Internal Fund fees vary greatly across fund structure, investment objective, and investment exposures. However, a few common themes appear to persist: 1) mutual funds are typically more expensive than ETFs, 2) investment objectives targeting active security selection are more expensive than passive or factor-based strategies, and 3) international exposures are more expensive than domestic exposures.
Here’s a quick look at internal fees for the “Largest 15 Active Mutual Funds”
The average annual internal fee for the group in 2021 is 0.68%. That fee compounded over typical investment horizons is significant.
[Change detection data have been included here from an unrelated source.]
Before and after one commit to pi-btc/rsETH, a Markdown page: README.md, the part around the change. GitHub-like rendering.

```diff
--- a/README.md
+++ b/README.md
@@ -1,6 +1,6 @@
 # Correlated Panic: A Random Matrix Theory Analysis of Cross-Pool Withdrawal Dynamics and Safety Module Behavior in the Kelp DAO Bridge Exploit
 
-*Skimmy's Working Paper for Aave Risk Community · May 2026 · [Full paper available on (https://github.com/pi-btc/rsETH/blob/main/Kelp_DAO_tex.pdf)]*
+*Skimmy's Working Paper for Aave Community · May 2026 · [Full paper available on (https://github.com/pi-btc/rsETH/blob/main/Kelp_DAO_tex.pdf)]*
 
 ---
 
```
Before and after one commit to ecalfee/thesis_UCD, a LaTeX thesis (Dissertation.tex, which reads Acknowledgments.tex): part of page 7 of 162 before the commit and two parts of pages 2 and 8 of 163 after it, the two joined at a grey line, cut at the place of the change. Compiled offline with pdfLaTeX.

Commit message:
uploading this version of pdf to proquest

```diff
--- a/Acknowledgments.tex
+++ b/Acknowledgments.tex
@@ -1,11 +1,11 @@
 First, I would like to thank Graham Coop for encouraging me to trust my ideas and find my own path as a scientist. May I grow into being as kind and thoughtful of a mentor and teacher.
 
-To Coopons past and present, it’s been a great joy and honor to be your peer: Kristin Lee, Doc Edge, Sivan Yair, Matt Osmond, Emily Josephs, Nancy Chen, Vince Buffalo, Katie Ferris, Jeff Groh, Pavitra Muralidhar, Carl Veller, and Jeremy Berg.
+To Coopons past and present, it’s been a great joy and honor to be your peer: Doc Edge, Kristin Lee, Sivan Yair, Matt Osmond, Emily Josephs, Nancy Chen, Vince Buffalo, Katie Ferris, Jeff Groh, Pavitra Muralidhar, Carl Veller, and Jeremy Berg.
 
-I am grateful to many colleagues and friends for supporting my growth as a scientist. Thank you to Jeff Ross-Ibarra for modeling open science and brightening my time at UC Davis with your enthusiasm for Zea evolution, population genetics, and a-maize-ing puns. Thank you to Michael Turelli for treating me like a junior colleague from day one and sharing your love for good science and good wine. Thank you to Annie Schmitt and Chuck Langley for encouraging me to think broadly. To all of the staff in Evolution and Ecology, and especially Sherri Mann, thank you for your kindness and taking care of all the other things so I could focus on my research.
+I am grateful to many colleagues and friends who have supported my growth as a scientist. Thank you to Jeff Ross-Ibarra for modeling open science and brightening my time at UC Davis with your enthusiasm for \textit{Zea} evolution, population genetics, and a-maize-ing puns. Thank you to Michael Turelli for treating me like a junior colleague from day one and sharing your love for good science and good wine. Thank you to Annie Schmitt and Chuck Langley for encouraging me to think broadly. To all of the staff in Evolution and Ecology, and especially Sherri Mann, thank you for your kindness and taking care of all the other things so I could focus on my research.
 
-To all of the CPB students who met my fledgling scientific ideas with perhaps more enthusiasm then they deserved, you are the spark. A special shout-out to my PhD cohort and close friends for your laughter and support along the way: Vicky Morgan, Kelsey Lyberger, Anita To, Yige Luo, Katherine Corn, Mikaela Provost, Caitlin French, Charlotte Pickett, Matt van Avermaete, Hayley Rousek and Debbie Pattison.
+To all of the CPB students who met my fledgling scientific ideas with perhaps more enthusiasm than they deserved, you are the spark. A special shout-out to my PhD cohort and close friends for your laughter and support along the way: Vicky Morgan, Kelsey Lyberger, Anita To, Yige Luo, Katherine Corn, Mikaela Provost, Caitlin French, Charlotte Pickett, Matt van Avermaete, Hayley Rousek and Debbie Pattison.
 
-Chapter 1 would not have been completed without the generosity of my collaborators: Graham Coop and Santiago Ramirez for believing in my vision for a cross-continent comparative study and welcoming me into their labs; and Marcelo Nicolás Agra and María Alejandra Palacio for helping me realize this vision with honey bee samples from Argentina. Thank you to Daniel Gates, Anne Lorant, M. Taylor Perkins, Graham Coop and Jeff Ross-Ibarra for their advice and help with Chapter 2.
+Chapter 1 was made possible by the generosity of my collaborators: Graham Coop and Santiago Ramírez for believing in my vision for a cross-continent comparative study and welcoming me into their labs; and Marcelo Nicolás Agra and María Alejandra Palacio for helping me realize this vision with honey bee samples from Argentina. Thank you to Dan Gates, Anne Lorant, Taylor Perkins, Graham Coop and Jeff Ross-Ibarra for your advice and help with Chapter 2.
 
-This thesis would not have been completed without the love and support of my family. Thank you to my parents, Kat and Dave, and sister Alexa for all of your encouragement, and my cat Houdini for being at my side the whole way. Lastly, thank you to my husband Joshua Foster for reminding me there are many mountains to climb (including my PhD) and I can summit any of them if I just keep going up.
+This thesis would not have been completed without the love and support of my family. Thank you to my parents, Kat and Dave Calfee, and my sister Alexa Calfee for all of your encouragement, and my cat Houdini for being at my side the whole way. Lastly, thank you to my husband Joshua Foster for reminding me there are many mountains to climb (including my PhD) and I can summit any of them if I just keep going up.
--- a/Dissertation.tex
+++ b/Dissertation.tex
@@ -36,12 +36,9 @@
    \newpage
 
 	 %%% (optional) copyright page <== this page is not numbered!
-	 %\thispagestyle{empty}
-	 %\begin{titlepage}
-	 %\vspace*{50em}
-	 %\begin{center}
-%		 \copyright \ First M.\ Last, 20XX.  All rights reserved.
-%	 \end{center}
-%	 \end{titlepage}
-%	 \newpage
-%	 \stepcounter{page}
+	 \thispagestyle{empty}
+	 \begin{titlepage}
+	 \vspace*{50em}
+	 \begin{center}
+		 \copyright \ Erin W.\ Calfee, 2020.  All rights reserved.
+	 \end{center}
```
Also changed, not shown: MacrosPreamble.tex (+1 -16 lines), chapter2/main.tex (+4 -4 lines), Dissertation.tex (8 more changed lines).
Over 10 years, the compounded loss due to fees is 6%, and over a 50-year period the cumulative return is eroded by 27%. In dollar terms, if the investor started with a $100,000 investment, the value after 50 years would be reduced from $4.6m to $3.4m due to the fee. The power of “compounding,” but in the wrong direction.
The good news, as mentioned above, is that data is readily available that can be used to select funds with below average fees and reduce performance drag. While internal fund fees are in plain sight, they represent just one component of the total fund cost...and unfortunately often the least impactful. Lurking just below the surface is tax cost.
THE HIDDEN PORTION OF THE COST STRUCTURE - EXPENSES RELATED TO TAXES.
While the conclusions regarding internal fees are clear cut, a discussion of tax efficiency for taxable investors is often neglected. Fund managers will say tax efficiency falls outside the investment objective in their prospectus and focusing on the tax aspect will put them in breach of their stated goals. Brokers and financial advisors will say it is “too hard” to rank funds based on tax efficiency because every investor’s tax situation is “unique.” We believe it should be just as simple as it is for internal fees for investors and their advisors to select investment vehicles based on tax efficiency...and we bet your CPA would agree!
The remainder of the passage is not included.